- The fact that the curriculum is already full, and that students have to spend a good deal of time applying for internships, as well as for jobs, at the end of their studies.
- The resistance of students to having to use their initiative rather than being spoon-fed material to get them through exams, and the likelihood that course and teaching innovations would result in negative ratings in the National Student Survey.
- Competition between universities taking the form of an arms race to teach more and more technical material, resulting in the selection of only the most mathematically-able sixth formers.
- An unwillingness on the part of universities to provide a pathway for non-mathematical students who are nevertheless interested in economics, and too little variety in undergraduate courses; the related – and incorrect – presumption that most economics graduates will work as economists.
- The narrow selection of journals included in the Research Assessment Exercise/Research Excellence Framework, resulting in a supply of teachers in universities whose interests and expertise fall into a relatively narrow range of subjects and approaches. For example, it was said there are not enough people in UK universities who could teach economic history courses at present.
- The need to use standard textbooks which all conform to the same approach, as large US publishers are unwilling to risk an alternative – yet most economists would regard the majority of the highly conventional material in most of these basic textbooks as over-simplified at best, or actually incorrect.
This debate about the content of the university curriculum comes at a time of growing interest in the study of economics among secondary school students in the UK. The number of A-Level students has grown by more than 50% since 2006 (Riley 2011). Teachers of sixth-form economics attending the conference pleaded for the inclusion in universities’ courses of important areas of economics they are now teaching in schools, including behavioural economics; money and banking; fast-growing economies; simulations and experimental techniques; economic history; and new technologies and network models. They also argued that university teachers need to make greater use of the internet as a medium for teaching, and other pedagogical innovations, saying that schools have become significantly better than universities in terms of active learning3.
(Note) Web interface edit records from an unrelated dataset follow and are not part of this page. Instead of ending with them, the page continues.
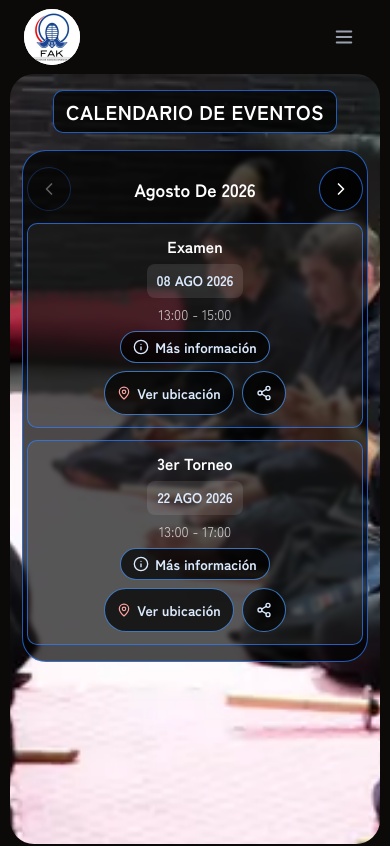
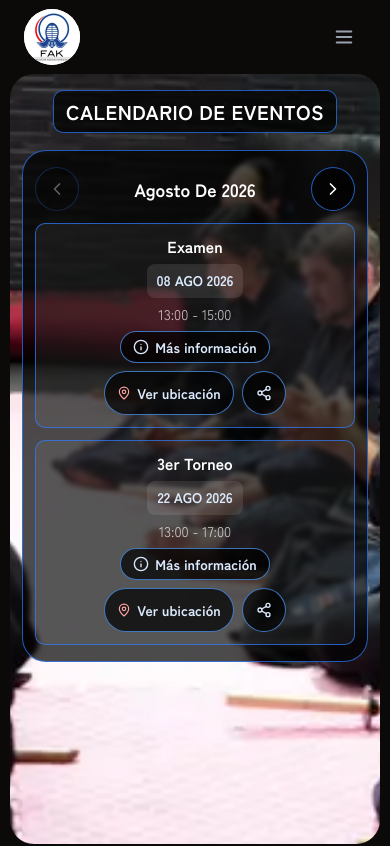
Before and after one commit to AndMad404/FederacionDeKendo, a React (Vite) app: page /calendario in a window 390 px wide. Shown: the top 846 px of the page. Built offline with nearby package versions, Linux system fonts and the light colour scheme.

Commit message:
responsive updaet

```diff
--- a/src/app/components/CalendarSection.tsx
+++ b/src/app/components/CalendarSection.tsx
@@ -350,7 +350,7 @@ export function CalendarSection() {
         <CalendarBanner />
         <div className="relative z-10 flex min-h-0 flex-1 items-start justify-center p-3 sm:p-4 xl:items-center land-sm:p-2">
           <div
-            className={`flex w-full touch-pan-y select-none flex-col justify-center gap-3 rounded-3xl px-1 py-4 text-center backdrop-blur-[2px] sm:px-2 land-sm:gap-2 land-sm:px-2 land-sm:py-2 ${contentPanelClassByCount[visibleEvents.length]} ${panelSurfaceClass}`}
+            className={`flex w-full touch-pan-y select-none flex-col justify-center gap-3 rounded-3xl px-3 py-4 text-center backdrop-blur-[2px] sm:px-2 land-sm:gap-2 land-sm:px-2 land-sm:py-2 ${contentPanelClassByCount[visibleEvents.length]} ${panelSurfaceClass}`}
             onPointerDown={startMonthSwipe}
             onPointerUp={finishMonthSwipe}
             onPointerCancel={() => {
```
Also changed, not shown: .codex/review-state.md.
A working group involving academics, employers including the Government Economic Service, the Royal Economic Society, and the Economics Network will be considering practical measures to respond to this plea, and ensure that the economics profession does not waste this crisis. It would be a sad irony if the teaching of economics at universities cannot evolve at exactly the point at which the intellectual and empirical advances in economics in the past 20–30 years are proving so fruitful (Coyle 2012).
Coyle, Diane (2012), “Do economic crises reflect crises in economics?”, Keynote address, 'Rethinking Economics' conference, Stiftverband für die Deutsche Wissenschaft/Handelsblatt, Frankfurt am Main, 23 January.
Haldane, Andrew and Robert May (2011), “Systemic Risk in Banking Eco-systems”, Nature, 469:351-355.
Riley, Jim (2011), “A Level Economics continues to grow”, tutor2u.net.
1 Held at the Bank of England on 7 February 2012.
2 Available as a read-only Word file: http://www.enlightenmenteconomics.com/assets/EconomicsConferenceRO.docx
3 There is a growing amount of innovative teaching readily material available online – see for example http://www.economicsnetwork.ac.uk/ and http://www.tutor2u.net/blog/index.php/economics